What's at stake?
Flood victims in Tulare County can now apply for direct federal relief using FEMA's disaster asssistance form.
President Joe Biden accepted Gov. Gavin Newsom’s request for a major disaster declaration on Monday, opening the doors for direct federal aid to flood victims in seven California counties, including Tulare.
Residents can now apply for direct federal assistance through the Federal Emergency Management Agency’s disaster assistance form, if their homes flooded in March. Renters are also eligible for help with repair costs to their apartment.
Besides home repairs, residents can also get financial assistance for repairing a damaged vehicle and for hotel or motel expenses, if floods rendered their home uninhabitable.
FEMA assistance only covers damage to uninsured property, however, and if residents have homeowners insurance or flood insurance, federal aid can only be applied to damages not covered by those two payors.

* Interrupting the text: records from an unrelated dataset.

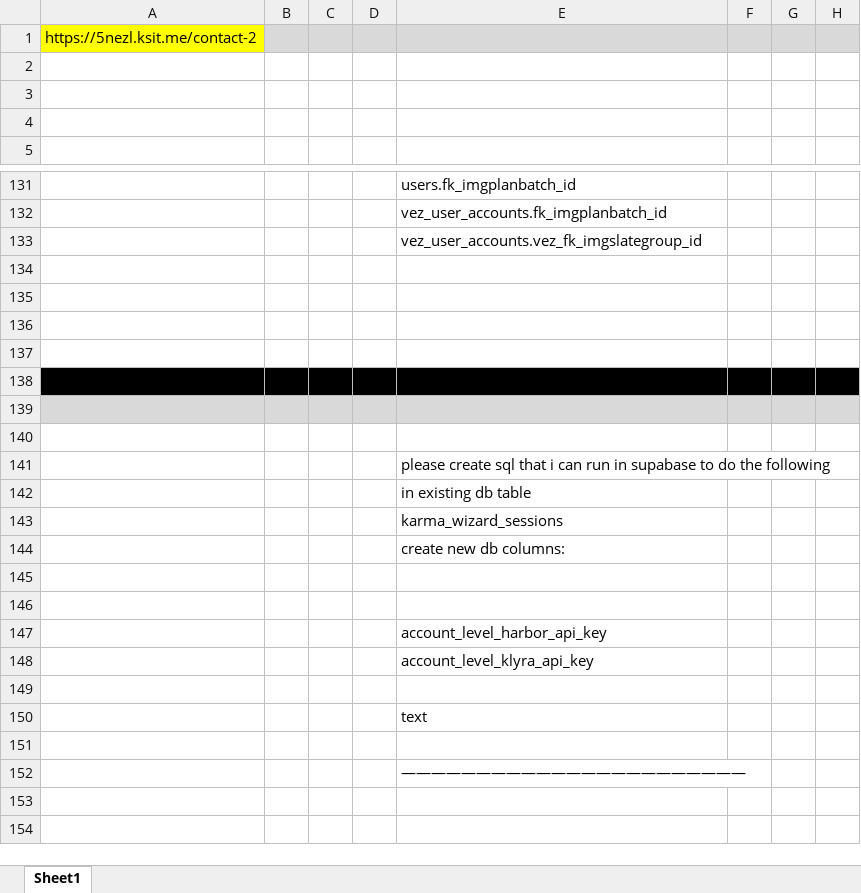
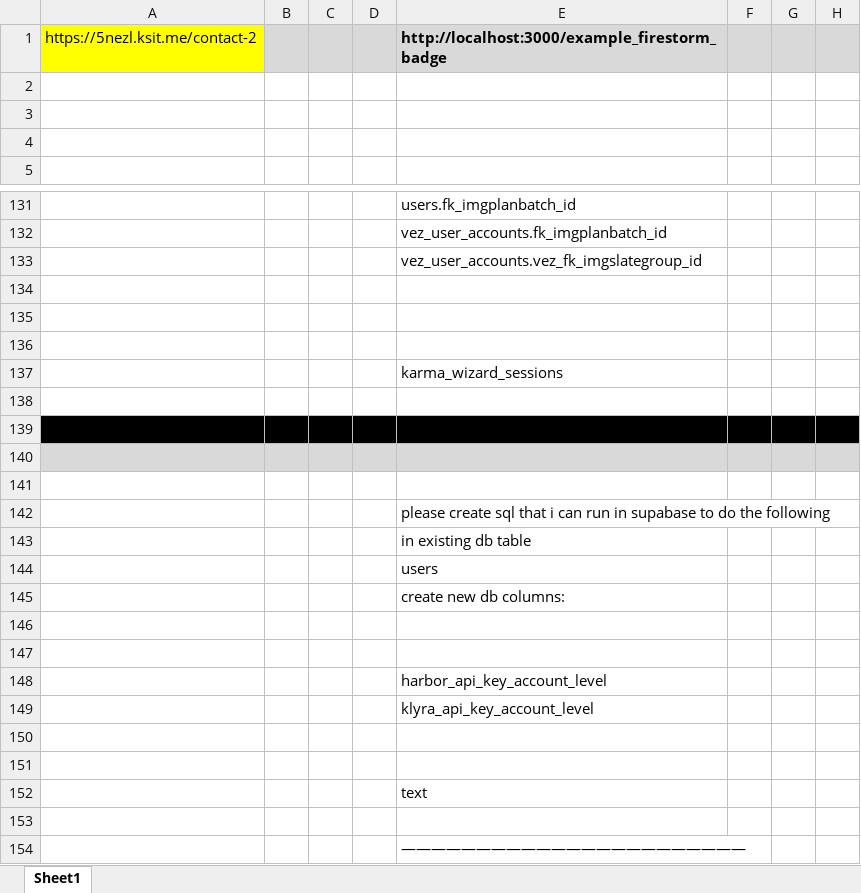
Before and after one commit to transatlanticvoyage/snefuru4, an Excel workbook: FileGunBasin/9 August-04 StormBasin/570 new karma or zodiac wizard/pantheonic chepno table 1.xlsx, sheet Sheet1, drawn as a sheet; only a part is shown, gaps mark what is left out; values as stored, in another font and other column widths than the file's, no borders; charts and pictures not drawn; addresses are those after the commit; the diff names each change by its address in the sheet, - before the commit and + after, or states it on an @@ line.

```diff
--- a/FileGunBasin/9 August-04 StormBasin/570 new karma or zodiac wizard/pantheonic chepno table 1.xlsx (sheet Sheet1)
+++ b/FileGunBasin/9 August-04 StormBasin/570 new karma or zodiac wizard/pantheonic chepno table 1.xlsx (sheet Sheet1)
-E1: (empty)
+E1: http://localhost:3000/example_firestorm_badge
+row 137:  |  |  |  | karma_wizard_sessions
-E144: karma_wizard_sessions
+E144: users
-E148: account_level_harbor_api_key
+E148: harbor_api_key_account_level
-E149: account_level_klyra_api_key
+E149: klyra_api_key_account_level
+row 150: (empty)
```
Also changed, not shown: 1 other file.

“These programs are not a substitute for insurance, and they cannot compensate for all losses that have been caused by the flood disaster — but they help,” said Carrie Monteiro, a spokesperson with the Tulare County Office of Emergency Services. “The assistance is intended to help meet the basic needs and supplements for disaster recovery efforts.”
Tulare County officials said flood victims should first report personal property damage through its county form, which would be used to make the case for additional relief dollars, Monteiro said.

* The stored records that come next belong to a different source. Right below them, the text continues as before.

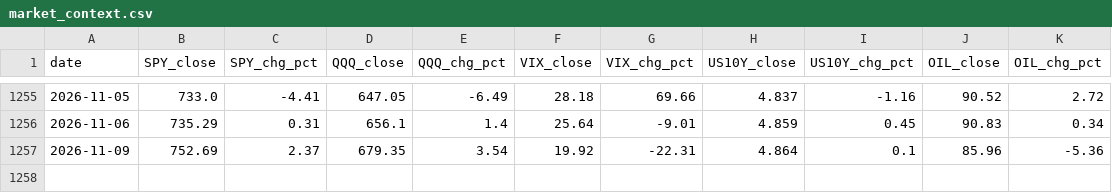
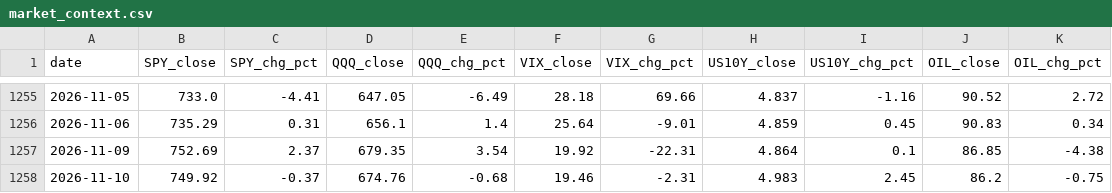
Before and after one commit to onedaysproductions-cpu/US-Stock, a CSV file: data/market_context.csv, drawn as a sheet; only a part is shown, gaps mark what is left out.

Commit message:
data: 2026-11-11

```diff
--- a/data/market_context.csv
+++ b/data/market_context.csv
@@ -1256,2 +1256,3 @@ date,SPY_close,SPY_chg_pct,QQQ_close,QQQ_chg_pct,VIX_close,VIX_chg_pct,US10Y_clo
 2026-11-06,735.29,0.31,656.1,1.4,25.64,-9.01,4.859,0.45,90.83,0.34
-2026-11-09,752.69,2.37,679.35,3.54,19.92,-22.31,4.864,0.1,85.96,-5.36
+2026-11-09,752.69,2.37,679.35,3.54,19.92,-22.31,4.864,0.1,86.85,-4.38
+2026-11-10,749.92,-0.37,674.76,-0.68,19.46,-2.31,4.983,2.45,86.2,-0.75
```
Also changed, not shown: 14 other files.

In addition to helping individual flood victims, Biden’s aid package includes repairs to public property and infrastructure for four counties, including Tulare, as well as ongoing funds in the case of more flooding, in anticipation of the historic snowpack in the southern Sierra Nevada melting.

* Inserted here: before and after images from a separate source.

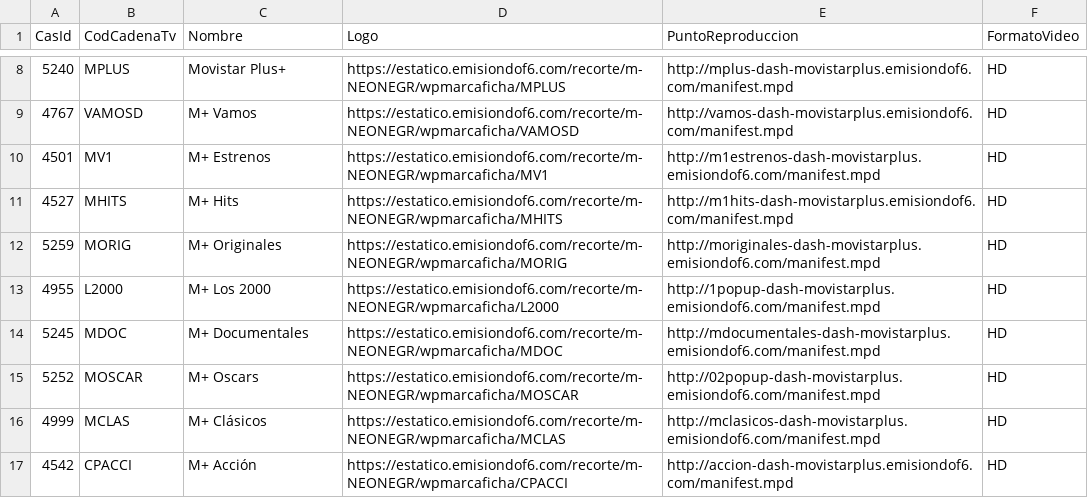
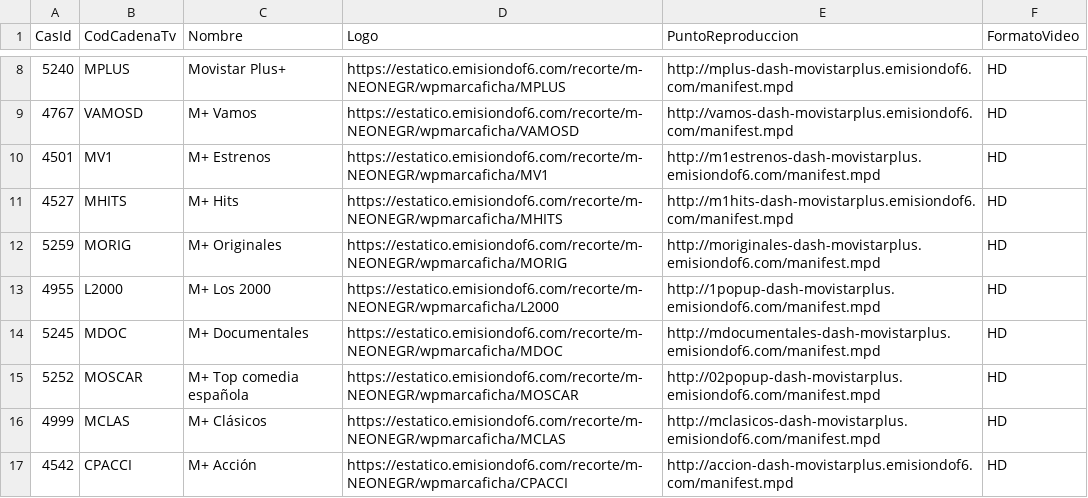
Before and after one commit to parotris3/Mfeed, a CSV file: difusion.csv, drawn as a sheet; only a part is shown, gaps mark what is left out.

```diff
--- a/difusion.csv
+++ b/difusion.csv
@@ -14,3 +14,3 @@
 "5245","MDOC","M+ Documentales","https://estatico.emisiondof6.com/recorte/m-NEONEGR/wpmarcaficha/MDOC","http://mdocumentales-dash-movistarplus.emisiondof6.com/manifest.mpd","HD"
-"5252","MOSCAR","M+ Oscars","https://estatico.emisiondof6.com/recorte/m-NEONEGR/wpmarcaficha/MOSCAR","http://02popup-dash-movistarplus.emisiondof6.com/manifest.mpd","HD"
+"5252","MOSCAR","M+ Top comedia española","https://estatico.emisiondof6.com/recorte/m-NEONEGR/wpmarcaficha/MOSCAR","http://02popup-dash-movistarplus.emisiondof6.com/manifest.mpd","HD"
 "4999","MCLAS","M+ Clásicos","https://estatico.emisiondof6.com/recorte/m-NEONEGR/wpmarcaficha/MCLAS","http://mclasicos-dash-movistarplus.emisiondof6.com/manifest.mpd","HD"
```
Also changed, not shown: cambios.csv, ott.csv.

“As the historic snowpack begins to melt,” Newsom wrote in his request for aid last week, “it is anticipated that extended advanced planning will be necessary to respond to additional flood threats that may not be realized initially and could continue to be present during the spring snowmelt.”